- [What you have to do]: The response should contain every entry, reproduced exactly.

- [Study material]:
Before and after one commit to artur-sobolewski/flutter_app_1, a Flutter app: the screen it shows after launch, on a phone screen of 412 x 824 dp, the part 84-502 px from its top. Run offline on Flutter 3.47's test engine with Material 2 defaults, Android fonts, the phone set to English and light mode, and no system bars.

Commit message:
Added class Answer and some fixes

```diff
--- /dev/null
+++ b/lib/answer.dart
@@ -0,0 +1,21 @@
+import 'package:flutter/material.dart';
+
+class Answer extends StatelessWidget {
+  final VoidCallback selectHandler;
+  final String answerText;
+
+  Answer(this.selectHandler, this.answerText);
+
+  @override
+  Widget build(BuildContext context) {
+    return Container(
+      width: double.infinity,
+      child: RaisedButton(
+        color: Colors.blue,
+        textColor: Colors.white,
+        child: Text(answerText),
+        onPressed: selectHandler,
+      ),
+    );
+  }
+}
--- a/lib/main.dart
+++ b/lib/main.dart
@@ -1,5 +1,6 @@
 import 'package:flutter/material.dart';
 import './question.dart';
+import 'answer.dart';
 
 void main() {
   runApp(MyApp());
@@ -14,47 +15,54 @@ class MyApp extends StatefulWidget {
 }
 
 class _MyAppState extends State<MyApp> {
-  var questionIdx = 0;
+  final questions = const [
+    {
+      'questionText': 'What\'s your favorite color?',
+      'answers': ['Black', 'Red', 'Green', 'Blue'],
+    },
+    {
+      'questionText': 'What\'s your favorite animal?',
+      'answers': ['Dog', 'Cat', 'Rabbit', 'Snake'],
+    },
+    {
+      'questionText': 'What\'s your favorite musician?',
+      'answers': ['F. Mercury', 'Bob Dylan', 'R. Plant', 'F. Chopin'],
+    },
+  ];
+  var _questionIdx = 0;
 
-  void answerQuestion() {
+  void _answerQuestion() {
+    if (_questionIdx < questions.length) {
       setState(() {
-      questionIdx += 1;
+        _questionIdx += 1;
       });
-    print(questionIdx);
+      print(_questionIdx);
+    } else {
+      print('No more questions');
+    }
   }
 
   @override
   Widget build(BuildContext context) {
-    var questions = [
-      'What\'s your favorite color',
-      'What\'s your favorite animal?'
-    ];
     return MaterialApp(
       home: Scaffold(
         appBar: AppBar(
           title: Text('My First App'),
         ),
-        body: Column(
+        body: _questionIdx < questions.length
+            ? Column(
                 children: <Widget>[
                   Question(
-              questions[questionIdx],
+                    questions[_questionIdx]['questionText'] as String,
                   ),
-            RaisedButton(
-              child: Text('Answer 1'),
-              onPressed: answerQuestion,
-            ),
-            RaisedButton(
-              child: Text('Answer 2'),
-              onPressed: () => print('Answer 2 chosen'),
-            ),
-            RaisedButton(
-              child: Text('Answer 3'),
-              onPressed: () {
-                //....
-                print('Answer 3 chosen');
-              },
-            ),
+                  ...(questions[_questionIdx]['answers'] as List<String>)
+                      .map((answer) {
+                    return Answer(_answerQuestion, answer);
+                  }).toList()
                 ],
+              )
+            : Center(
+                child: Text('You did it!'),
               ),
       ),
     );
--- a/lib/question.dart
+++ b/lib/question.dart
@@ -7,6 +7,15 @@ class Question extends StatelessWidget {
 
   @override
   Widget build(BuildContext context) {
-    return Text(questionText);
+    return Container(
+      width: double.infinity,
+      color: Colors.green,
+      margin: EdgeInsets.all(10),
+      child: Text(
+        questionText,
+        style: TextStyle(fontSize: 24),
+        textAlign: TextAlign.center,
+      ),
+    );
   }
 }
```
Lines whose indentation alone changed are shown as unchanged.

- [Task response]:
Before and after one commit to artur-sobolewski/flutter_app_1, a Flutter app: the screen it shows after launch, on a phone screen of 412 x 824 dp, the part 84-502 px from its top. Run offline on Flutter 3.47's test engine with Material 2 defaults, Android fonts, the phone set to English and light mode, and no system bars.

Commit message:
Added class Answer and some fixes

```diff
--- /dev/null
+++ b/lib/answer.dart
@@ -0,0 +1,21 @@
+import 'package:flutter/material.dart';
+
+class Answer extends StatelessWidget {
+  final VoidCallback selectHandler;
+  final String answerText;
+
+  Answer(this.selectHandler, this.answerText);
+
+  @override
+  Widget build(BuildContext context) {
+    return Container(
+      width: double.infinity,
+      child: RaisedButton(
+        color: Colors.blue,
+        textColor: Colors.white,
+        child: Text(answerText),
+        onPressed: selectHandler,
+      ),
+    );
+  }
+}
--- a/lib/main.dart
+++ b/lib/main.dart
@@ -1,5 +1,6 @@
 import 'package:flutter/material.dart';
 import './question.dart';
+import 'answer.dart';
 
 void main() {
   runApp(MyApp());
@@ -14,47 +15,54 @@ class MyApp extends StatefulWidget {
 }
 
 class _MyAppState extends State<MyApp> {
-  var questionIdx = 0;
+  final questions = const [
+    {
+      'questionText': 'What\'s your favorite color?',
+      'answers': ['Black', 'Red', 'Green', 'Blue'],
+    },
+    {
+      'questionText': 'What\'s your favorite animal?',
+      'answers': ['Dog', 'Cat', 'Rabbit', 'Snake'],
+    },
+    {
+      'questionText': 'What\'s your favorite musician?',
+      'answers': ['F. Mercury', 'Bob Dylan', 'R. Plant', 'F. Chopin'],
+    },
+  ];
+  var _questionIdx = 0;
 
-  void answerQuestion() {
+  void _answerQuestion() {
+    if (_questionIdx < questions.length) {
       setState(() {
-      questionIdx += 1;
+        _questionIdx += 1;
       });
-    print(questionIdx);
+      print(_questionIdx);
+    } else {
+      print('No more questions');
+    }
   }
 
   @override
   Widget build(BuildContext context) {
-    var questions = [
-      'What\'s your favorite color',
-      'What\'s your favorite animal?'
-    ];
     return MaterialApp(
       home: Scaffold(
         appBar: AppBar(
           title: Text('My First App'),
         ),
-        body: Column(
+        body: _questionIdx < questions.length
+            ? Column(
                 children: <Widget>[
                   Question(
-              questions[questionIdx],
+                    questions[_questionIdx]['questionText'] as String,
                   ),
-            RaisedButton(
-              child: Text('Answer 1'),
-              onPressed: answerQuestion,
-            ),
-            RaisedButton(
-              child: Text('Answer 2'),
-              onPressed: () => print('Answer 2 chosen'),
-            ),
-            RaisedButton(
-              child: Text('Answer 3'),
-              onPressed: () {
-                //....
-                print('Answer 3 chosen');
-              },
-            ),
+                  ...(questions[_questionIdx]['answers'] as List<String>)
+                      .map((answer) {
+                    return Answer(_answerQuestion, answer);
+                  }).toList()
                 ],
+              )
+            : Center(
+                child: Text('You did it!'),
               ),
       ),
     );
--- a/lib/question.dart
+++ b/lib/question.dart
@@ -7,6 +7,15 @@ class Question extends StatelessWidget {
 
   @override
   Widget build(BuildContext context) {
-    return Text(questionText);
+    return Container(
+      width: double.infinity,
+      color: Colors.green,
+      margin: EdgeInsets.all(10),
+      child: Text(
+        questionText,
+        style: TextStyle(fontSize: 24),
+        textAlign: TextAlign.center,
+      ),
+    );
   }
 }
```
Lines whose indentation alone changed are shown as unchanged.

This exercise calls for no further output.